I had not really expected much when I had read this biography, but as I continued, I was pleasantly surprised by the quality of the story. It's far from being sensationalistic, and it tries to present the story as close to the probable truth as possible. I will continue to look forward to more from this author in the future.
Four stars, overall. Recommended.
The Infamous Lady Rochford was on scene for the beheading of two of Henry VIII's wives. The first, Anne Boleyn, was a natural. Jane was not only Anne's sister-in-law, she was a lady in waiting to Queen Katherine. The second always strike me as simply odd. Who keeps their dead/annulled wife's sister-in-law around to take care of your new wife? Especially when you had her husband executed for sleeping with his sister/your wife? Surely good help wasn't that hard to find in Tudor England.
Fox starts out tentatively, telling Jane's story with liberal use of the words "maybe", "probably", "perhaps," and "we can't be certain." Another writer might have boldly made suppositions and presented them as likely facts.

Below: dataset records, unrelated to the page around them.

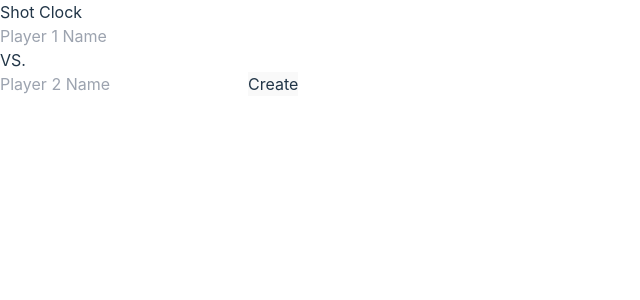
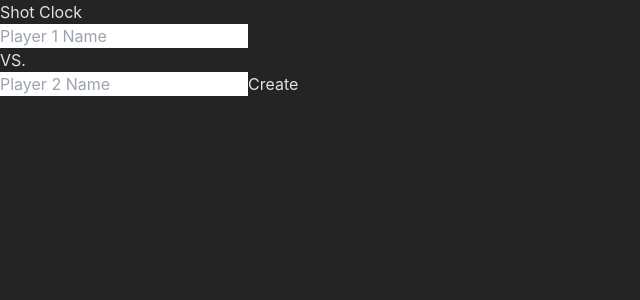
Before and after one commit to aaluzzi/shot-clock, a React (Vite) app: page / in a window 1280 px wide. Shown: the top 300 px of the page, without its empty margins (0-640 px from the left). Built offline with nearby package versions, Linux system fonts and the light colour scheme.

Commit message:
Remove theme support

```diff
--- a/src/InputForm.jsx
+++ b/src/InputForm.jsx
@@ -10,9 +10,9 @@ function InputForm({setPlayerNames}) {
         <div className="h-screen m-auto flex flex-col items-center justify-center gap-8">
             <h1 className="text-5xl font-bold">Shot Clock</h1>
             <form onSubmit={onSubmitForm} className="flex flex-col items-center justify-center gap-4">
-                <input className="p-2 text-base rounded-md" type="text" required placeholder="Player 1 Name" />
+                <input className="p-2 text-base rounded-md bg-neutral-700" type="text" required placeholder="Player 1 Name" />
                 <div className="font-bold">VS.</div>
-                <input className="p-2 text-base rounded-md" type="text" required placeholder="Player 2 Name" />
+                <input className="p-2 text-base rounded-md bg-neutral-700" type="text" required placeholder="Player 2 Name" />
                 <Button label="Create"></Button>
             </form>
         </div>
--- a/src/index.css
+++ b/src/index.css
@@ -7,7 +7,6 @@
   line-height: 1.5;
   font-weight: 400;
 
-  color-scheme: light dark;
   color: rgba(255, 255, 255, 0.87);
   background-color: #242424;
 
@@ -16,17 +15,3 @@
   -webkit-font-smoothing: antialiased;
   -moz-osx-font-smoothing: grayscale;
 }
-
-
-@media (prefers-color-scheme: light) {
-  :root {
-    color: #213547;
-    background-color: #ffffff;
-  }
-  a:hover {
-    color: #747bff;
-  }
-  button {
-    background-color: #f9f9f9;
-  }
-}
```
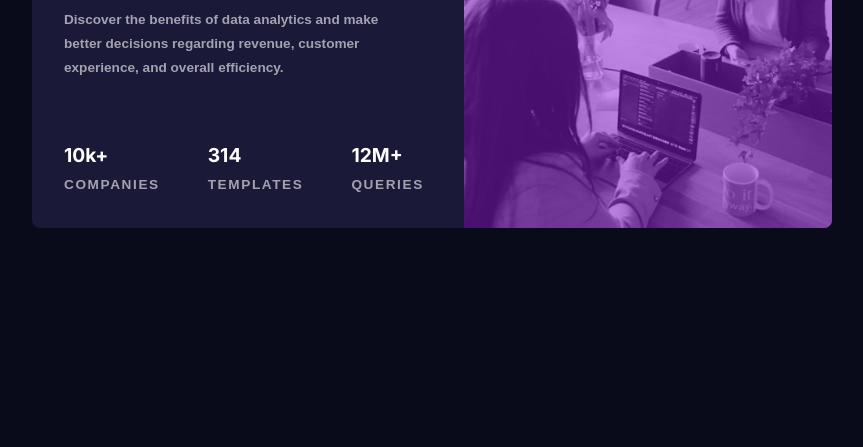
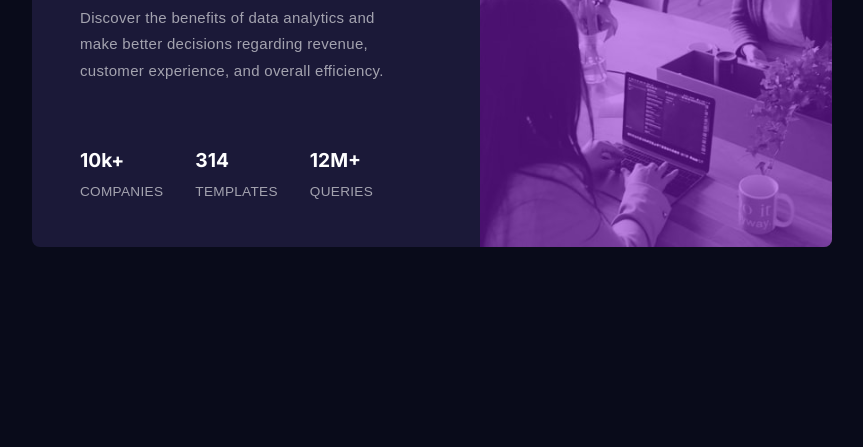
Before and after one commit to ArthKate/Fmc-stats-preview-card-component, a plain HTML site: page index.html in a window 1280 px wide. Shown: the part 353-800 px from the top of the page, without its empty margins (208-1071 px from the left). Drawn offline with Linux system fonts and the light colour scheme.

Commit message:
Fix typography on description class elements

```diff
--- a/style.css
+++ b/style.css
@@ -87,7 +87,7 @@ body {
 /*left column and card-content*/
 .card-content {
   background-color: var(--clr-content);
-  padding: 2rem;
+  padding: 3rem;
   display: flex;
   justify-content: space-between;
   flex-direction: column;
@@ -110,11 +110,11 @@ body {
 }
 
 .card-content .description {
-  font-family: var(--ff-description);
-  font-size: var(--fs-stat-description);
-  font-weight: var(--fw-heading);
+  font-family: "Lexa Deca", sans-serif;
+  font-size: var(--fs-body  );
   color: var(--clr-heading-description);
   line-height: 1.75;
+  letter-spacing: .3px;
   margin-bottom: 1rem;
   padding-right: 3rem;
 }
@@ -123,7 +123,7 @@ body {
   display: flex;
   justify-content: space-between;
   align-items: center;
-  gap: 3rem;
+  gap: 2rem;
 }
 
 .stats-container .stat {
@@ -146,10 +146,9 @@ body {
   font-size: var(--fs-stat-description);
   color: var(--clr-heading-description);
   font-family: var(--ff-description);
-  font-weight: var(--fw-heading);
   text-transform: uppercase;
-  line-height: 1.5;
-  letter-spacing: .1rem;
+  line-height: 1.75;
+  letter-spacing: .3px;
 }
 
 
```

I can't fault Fox for being so scrupulous but it did make those first chapters a tiring read for me. Once Fox has access to primary sources, she's more at ease and Jane's story picks up.
Jane Boleyn remains unknowable through no fault of Fox's. There are few surviving letters from her and her testimony at Catherine Howard's was obviously constrained. Fox makes a convincing case that Jane was simply seduced by the abundant luxury of living close to and being in favor with the King. If he liked you, the perks flowed and you were sleeping in a custom carved bed and drinking from gem-encrusted gold cups. You were also living at the most exciting place in England. The temptation was too much for Jane. Even after seeing the consequences suffered by Anne and George Boleyn. She also convinced me that Jane probably (there's that word again!) did not conspire against or even testify against Anne and George.
Fox is less successful at explaining why Jane helped Catherine commit adultery. That is a hard one to explain even from the lips of the woman herself. And Fox does occasionally try to wring too much from her scant primary sources like when she tries to make a direct connection between the likely charitable endeavors of Jane and Anne and the charitable bequests in the will of Anne's grandfather.
This is an interesting attempt to reclaim a notorious figure from the unsubstantiated stories told against her for centuries. I'm not sure who is the best audience for this book, though. If you're a Tudorphile, like me, you'll find yourself covering a lot of ground you've been over before many times but you will get a fresh perspective on Jane Boleyn. If you're new to the Tudors, will you even care about Jane Boleyn? I'm not sure. If you are interested in the lives in non-royal women in Tudor England, you could do much worse than to read this book.
The story of Lady Rochford, like so many historical figures, is shrouded in mystery and clouded by the writings of those who had reasons to obscure the true facts long after the person had died. Going back to the earliest information about Jane Boleyn still extant, Ms Fox has pieced together the story of a very different person than history has allowed to come down to us. She has taken all the various viewpoints about her subject and combed through them to find which one(s) made the most sense and had the most concrete information available to back it up.
I thoroughly enjoyed this book and I will be reading anything else of hers I can find.